Located inside or outside of your home is a circuit breaker panel (sometimes called a fuse box) that contains circuit breakers for each of the circuits in your home. Some homes have more than one circuit breaker panel, there may be a main panel plus one or more sub panels in other locations.
A circuit breaker provides protection for each of your electrical circuits by stopping the flow of current if an overload or fault occurs. When an electrical fault occurs or the load on your circuit becomes too great, the breaker on that circuit trips and interrupts the flow of current to that circuit. A tripped circuit breaker is still sometimes referred to as a "blown fuse" in reference to the older technology that circuit breakers replaced. If your home uses an actual fuse and not a circuit breaker, click here for information on fuse boxes.

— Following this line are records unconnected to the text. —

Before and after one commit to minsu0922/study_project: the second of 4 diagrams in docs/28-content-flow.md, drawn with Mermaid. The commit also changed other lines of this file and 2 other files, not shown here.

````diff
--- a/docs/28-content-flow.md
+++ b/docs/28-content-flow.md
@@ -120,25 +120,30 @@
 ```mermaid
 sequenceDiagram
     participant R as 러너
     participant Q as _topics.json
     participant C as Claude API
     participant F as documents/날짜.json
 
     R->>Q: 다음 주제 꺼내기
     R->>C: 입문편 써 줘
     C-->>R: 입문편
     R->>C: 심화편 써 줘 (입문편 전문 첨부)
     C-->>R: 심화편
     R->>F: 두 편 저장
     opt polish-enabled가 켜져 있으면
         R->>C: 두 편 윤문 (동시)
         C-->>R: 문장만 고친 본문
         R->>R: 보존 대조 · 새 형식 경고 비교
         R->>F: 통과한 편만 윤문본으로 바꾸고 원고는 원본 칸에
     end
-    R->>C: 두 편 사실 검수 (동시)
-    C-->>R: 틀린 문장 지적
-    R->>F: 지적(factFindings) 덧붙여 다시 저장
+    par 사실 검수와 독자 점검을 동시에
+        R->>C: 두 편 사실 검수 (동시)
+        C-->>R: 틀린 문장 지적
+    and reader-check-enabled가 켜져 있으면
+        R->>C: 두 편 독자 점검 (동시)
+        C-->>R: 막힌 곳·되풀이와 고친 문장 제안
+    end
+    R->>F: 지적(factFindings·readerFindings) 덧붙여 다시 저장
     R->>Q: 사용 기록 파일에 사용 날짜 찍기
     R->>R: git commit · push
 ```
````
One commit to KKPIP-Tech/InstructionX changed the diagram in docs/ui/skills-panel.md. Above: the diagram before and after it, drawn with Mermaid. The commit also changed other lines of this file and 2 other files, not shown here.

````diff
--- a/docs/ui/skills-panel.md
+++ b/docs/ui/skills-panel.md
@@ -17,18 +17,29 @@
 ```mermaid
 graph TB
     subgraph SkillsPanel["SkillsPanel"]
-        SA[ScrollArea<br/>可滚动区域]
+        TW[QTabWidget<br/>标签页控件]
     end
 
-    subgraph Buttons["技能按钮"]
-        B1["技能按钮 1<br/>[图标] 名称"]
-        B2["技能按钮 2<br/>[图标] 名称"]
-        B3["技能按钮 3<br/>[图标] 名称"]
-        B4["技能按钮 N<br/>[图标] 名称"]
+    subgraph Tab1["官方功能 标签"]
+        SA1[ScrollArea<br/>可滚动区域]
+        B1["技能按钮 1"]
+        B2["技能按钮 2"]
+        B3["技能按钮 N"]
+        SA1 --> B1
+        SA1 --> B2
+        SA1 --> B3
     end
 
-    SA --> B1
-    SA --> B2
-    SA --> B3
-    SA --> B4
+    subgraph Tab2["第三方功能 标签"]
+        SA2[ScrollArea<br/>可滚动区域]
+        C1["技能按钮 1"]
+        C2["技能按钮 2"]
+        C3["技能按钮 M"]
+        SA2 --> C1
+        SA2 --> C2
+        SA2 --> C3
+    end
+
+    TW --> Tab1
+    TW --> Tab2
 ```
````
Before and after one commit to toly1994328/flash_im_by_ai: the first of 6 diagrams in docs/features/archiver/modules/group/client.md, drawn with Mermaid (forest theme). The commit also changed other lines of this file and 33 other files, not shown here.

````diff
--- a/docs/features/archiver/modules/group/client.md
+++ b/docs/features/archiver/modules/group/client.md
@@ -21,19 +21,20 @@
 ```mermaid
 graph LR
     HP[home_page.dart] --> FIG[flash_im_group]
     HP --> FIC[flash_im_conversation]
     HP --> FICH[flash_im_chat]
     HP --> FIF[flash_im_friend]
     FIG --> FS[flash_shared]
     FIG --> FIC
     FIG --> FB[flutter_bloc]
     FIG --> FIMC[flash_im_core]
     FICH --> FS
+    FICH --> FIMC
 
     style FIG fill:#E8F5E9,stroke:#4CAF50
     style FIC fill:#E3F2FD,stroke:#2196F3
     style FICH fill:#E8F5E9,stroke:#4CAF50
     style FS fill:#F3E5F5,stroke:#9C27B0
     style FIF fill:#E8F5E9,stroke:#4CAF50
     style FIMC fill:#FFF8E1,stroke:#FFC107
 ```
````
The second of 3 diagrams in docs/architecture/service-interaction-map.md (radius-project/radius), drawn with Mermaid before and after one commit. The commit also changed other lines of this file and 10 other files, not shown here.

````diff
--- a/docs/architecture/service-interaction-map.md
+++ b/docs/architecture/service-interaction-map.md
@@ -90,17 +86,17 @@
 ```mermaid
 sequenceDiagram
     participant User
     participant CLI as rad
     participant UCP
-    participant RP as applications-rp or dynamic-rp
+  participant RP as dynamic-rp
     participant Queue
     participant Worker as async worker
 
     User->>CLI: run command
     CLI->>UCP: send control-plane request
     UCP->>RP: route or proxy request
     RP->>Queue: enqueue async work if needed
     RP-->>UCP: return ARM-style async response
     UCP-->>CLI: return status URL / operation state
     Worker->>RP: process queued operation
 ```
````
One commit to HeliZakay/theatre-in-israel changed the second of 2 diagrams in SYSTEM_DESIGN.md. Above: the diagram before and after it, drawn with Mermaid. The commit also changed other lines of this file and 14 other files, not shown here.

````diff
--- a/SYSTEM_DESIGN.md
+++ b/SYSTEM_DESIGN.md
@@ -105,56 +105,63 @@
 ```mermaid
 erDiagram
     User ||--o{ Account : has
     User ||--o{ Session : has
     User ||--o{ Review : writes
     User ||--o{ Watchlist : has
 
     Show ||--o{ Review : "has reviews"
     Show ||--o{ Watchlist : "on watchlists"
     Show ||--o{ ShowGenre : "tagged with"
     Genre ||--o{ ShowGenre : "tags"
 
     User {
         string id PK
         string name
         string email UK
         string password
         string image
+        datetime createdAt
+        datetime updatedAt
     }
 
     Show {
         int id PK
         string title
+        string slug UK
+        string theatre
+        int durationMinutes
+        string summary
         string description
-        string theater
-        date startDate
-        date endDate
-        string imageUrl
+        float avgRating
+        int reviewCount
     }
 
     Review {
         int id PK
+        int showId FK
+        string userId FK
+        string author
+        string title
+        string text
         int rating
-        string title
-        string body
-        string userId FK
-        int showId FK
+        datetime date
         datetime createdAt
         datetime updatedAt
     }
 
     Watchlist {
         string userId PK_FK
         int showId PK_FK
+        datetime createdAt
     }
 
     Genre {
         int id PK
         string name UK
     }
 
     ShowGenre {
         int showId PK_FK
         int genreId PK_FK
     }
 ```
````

Instructions To Reset a Circuit Breaker
Before electricity can be restored, the circuit breaker must be reset. However, even before you do that, you must take steps to ensure that it is safe to do so. Turn off or unplug all of the devices that are plugged into the circuit. Make certain no dangerous condition exists before restoring power.